EXERCISE OBJECTIVE: Pictures must be dropped from the copy of the entries below; all else is returned exactly.

DATA FOR THIS EXERCISE:

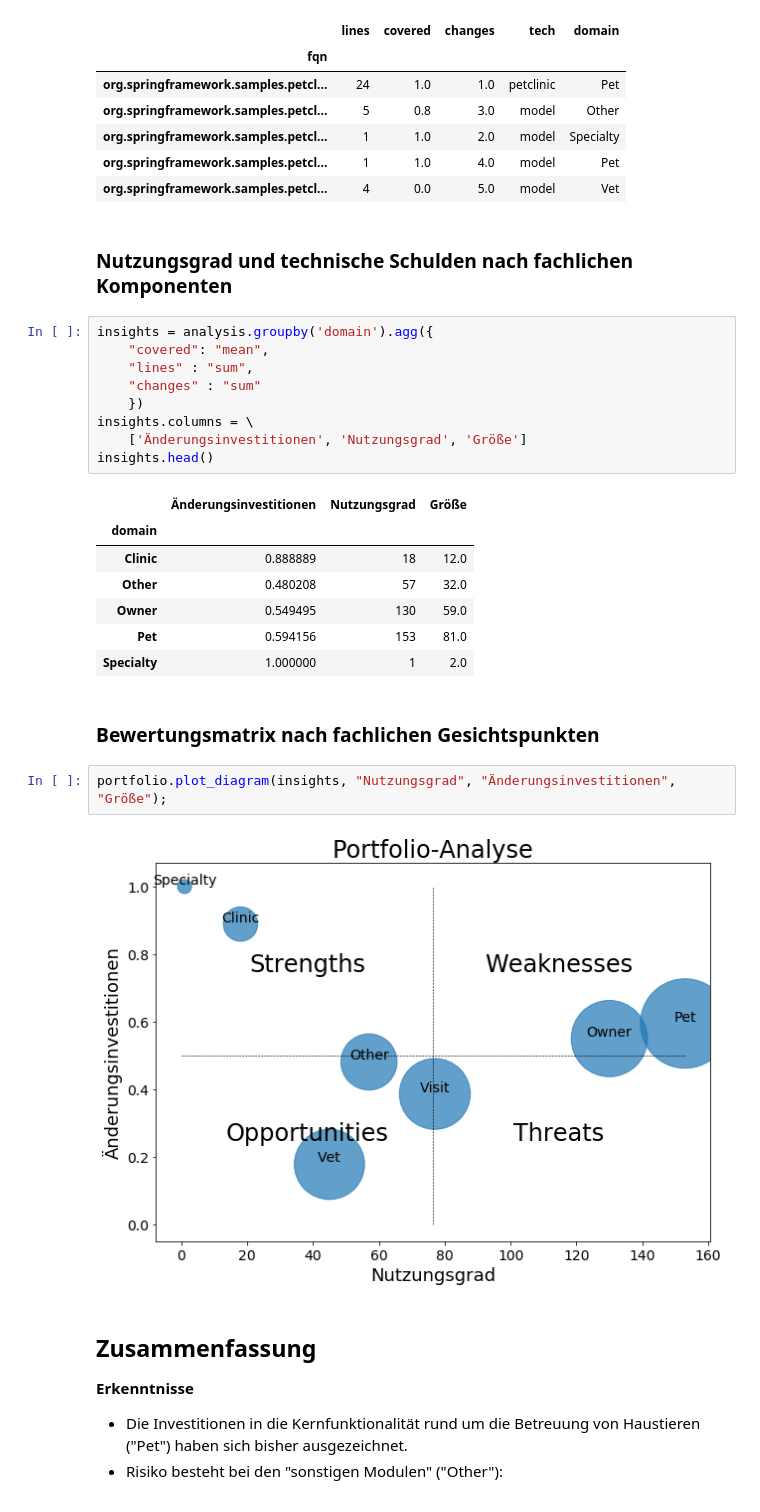
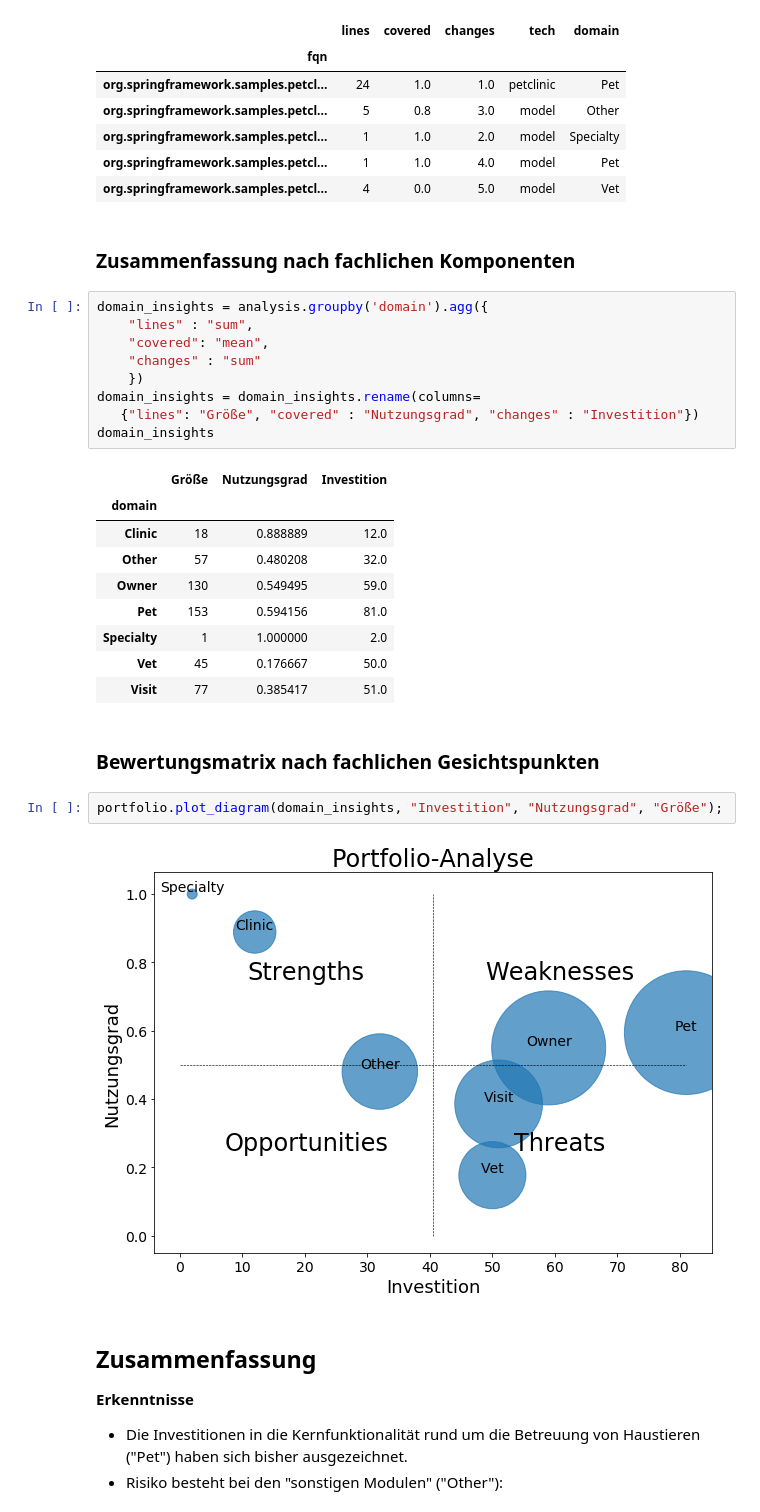
Before and after one commit to feststelltaste/software-analytics, a Jupyter notebook: demos/20180425_JAX_Mainz/Wertloser Code.ipynb, the cells around one changed output. Drawn from its saved outputs; the diff is of its cells as text.

```diff
--- a/demos/20180425_JAX_Mainz/Wertloser Code.ipynb
+++ b/demos/20180425_JAX_Mainz/Wertloser Code.ipynb
@@ -162,30 +165,32 @@ analysis.head()
 | org.springframework.samples.petcl... | 1 | 1.0 | 4.0 | model | Pet |
 | org.springframework.samples.petcl... | 4 | 0.0 | 5.0 | model | Vet |
 # %% [markdown]
-### Nutzungsgrad und technische Schulden nach fachlichen Komponenten
+### Zusammenfassung nach fachlichen Komponenten
 # %%
-insights = analysis.groupby('domain').agg({
+domain_insights = analysis.groupby('domain').agg({
+    "lines" : "sum",
     "covered": "mean",
-    "lines" : "sum",
     "changes" : "sum"
     })
-insights.columns = \
-    ['Änderungsinvestitionen', 'Nutzungsgrad', 'Größe']
-insights.head()
+domain_insights = domain_insights.rename(columns=
+   {"lines": "Größe", "covered" : "Nutzungsgrad", "changes" : "Investition"})
+domain_insights
 # %% [output]
-|  | Änderungsinvestitionen | Nutzungsgrad | Größe |
+|  | Größe | Nutzungsgrad | Investition |
 | domain |  |  |  |
-| Clinic | 0.888889 | 18 | 12.0 |
-| Other | 0.480208 | 57 | 32.0 |
-| Owner | 0.549495 | 130 | 59.0 |
-| Pet | 0.594156 | 153 | 81.0 |
-| Specialty | 1.000000 | 1 | 2.0 |
+| Clinic | 18 | 0.888889 | 12.0 |
+| Other | 57 | 0.480208 | 32.0 |
+| Owner | 130 | 0.549495 | 59.0 |
+| Pet | 153 | 0.594156 | 81.0 |
+| Specialty | 1 | 1.000000 | 2.0 |
+| Vet | 45 | 0.176667 | 50.0 |
+| Visit | 77 | 0.385417 | 51.0 |
 # %% [markdown]
 ### Bewertungsmatrix nach fachlichen Gesichtspunkten
 # %%
-portfolio.plot_diagram(insights, "Nutzungsgrad", "Änderungsinvestitionen", "Größe");
+portfolio.plot_diagram(domain_insights, "Investition", "Nutzungsgrad", "Größe");
 # %% [output]
-[figure, old version]
+[figure, new version]
 # %% [markdown]
 ## Zusammenfassung
 
```
Also changed, not shown: parts of 9 cells of this notebook.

RESPONSE TO THIS TASK:
Before and after one commit to feststelltaste/software-analytics, a Jupyter notebook: demos/20180425_JAX_Mainz/Wertloser Code.ipynb, the cells around one changed output. Drawn from its saved outputs; the diff is of its cells as text.

```diff
--- a/demos/20180425_JAX_Mainz/Wertloser Code.ipynb
+++ b/demos/20180425_JAX_Mainz/Wertloser Code.ipynb
@@ -162,30 +165,32 @@ analysis.head()
 | org.springframework.samples.petcl... | 1 | 1.0 | 4.0 | model | Pet |
 | org.springframework.samples.petcl... | 4 | 0.0 | 5.0 | model | Vet |
 # %% [markdown]
-### Nutzungsgrad und technische Schulden nach fachlichen Komponenten
+### Zusammenfassung nach fachlichen Komponenten
 # %%
-insights = analysis.groupby('domain').agg({
+domain_insights = analysis.groupby('domain').agg({
+    "lines" : "sum",
     "covered": "mean",
-    "lines" : "sum",
     "changes" : "sum"
     })
-insights.columns = \
-    ['Änderungsinvestitionen', 'Nutzungsgrad', 'Größe']
-insights.head()
+domain_insights = domain_insights.rename(columns=
+   {"lines": "Größe", "covered" : "Nutzungsgrad", "changes" : "Investition"})
+domain_insights
 # %% [output]
-|  | Änderungsinvestitionen | Nutzungsgrad | Größe |
+|  | Größe | Nutzungsgrad | Investition |
 | domain |  |  |  |
-| Clinic | 0.888889 | 18 | 12.0 |
-| Other | 0.480208 | 57 | 32.0 |
-| Owner | 0.549495 | 130 | 59.0 |
-| Pet | 0.594156 | 153 | 81.0 |
-| Specialty | 1.000000 | 1 | 2.0 |
+| Clinic | 18 | 0.888889 | 12.0 |
+| Other | 57 | 0.480208 | 32.0 |
+| Owner | 130 | 0.549495 | 59.0 |
+| Pet | 153 | 0.594156 | 81.0 |
+| Specialty | 1 | 1.000000 | 2.0 |
+| Vet | 45 | 0.176667 | 50.0 |
+| Visit | 77 | 0.385417 | 51.0 |
 # %% [markdown]
 ### Bewertungsmatrix nach fachlichen Gesichtspunkten
 # %%
-portfolio.plot_diagram(insights, "Nutzungsgrad", "Änderungsinvestitionen", "Größe");
+portfolio.plot_diagram(domain_insights, "Investition", "Nutzungsgrad", "Größe");
 # %% [output]
-[figure, old version]
+[figure, new version]
 # %% [markdown]
 ## Zusammenfassung
 
```
Also changed, not shown: parts of 9 cells of this notebook.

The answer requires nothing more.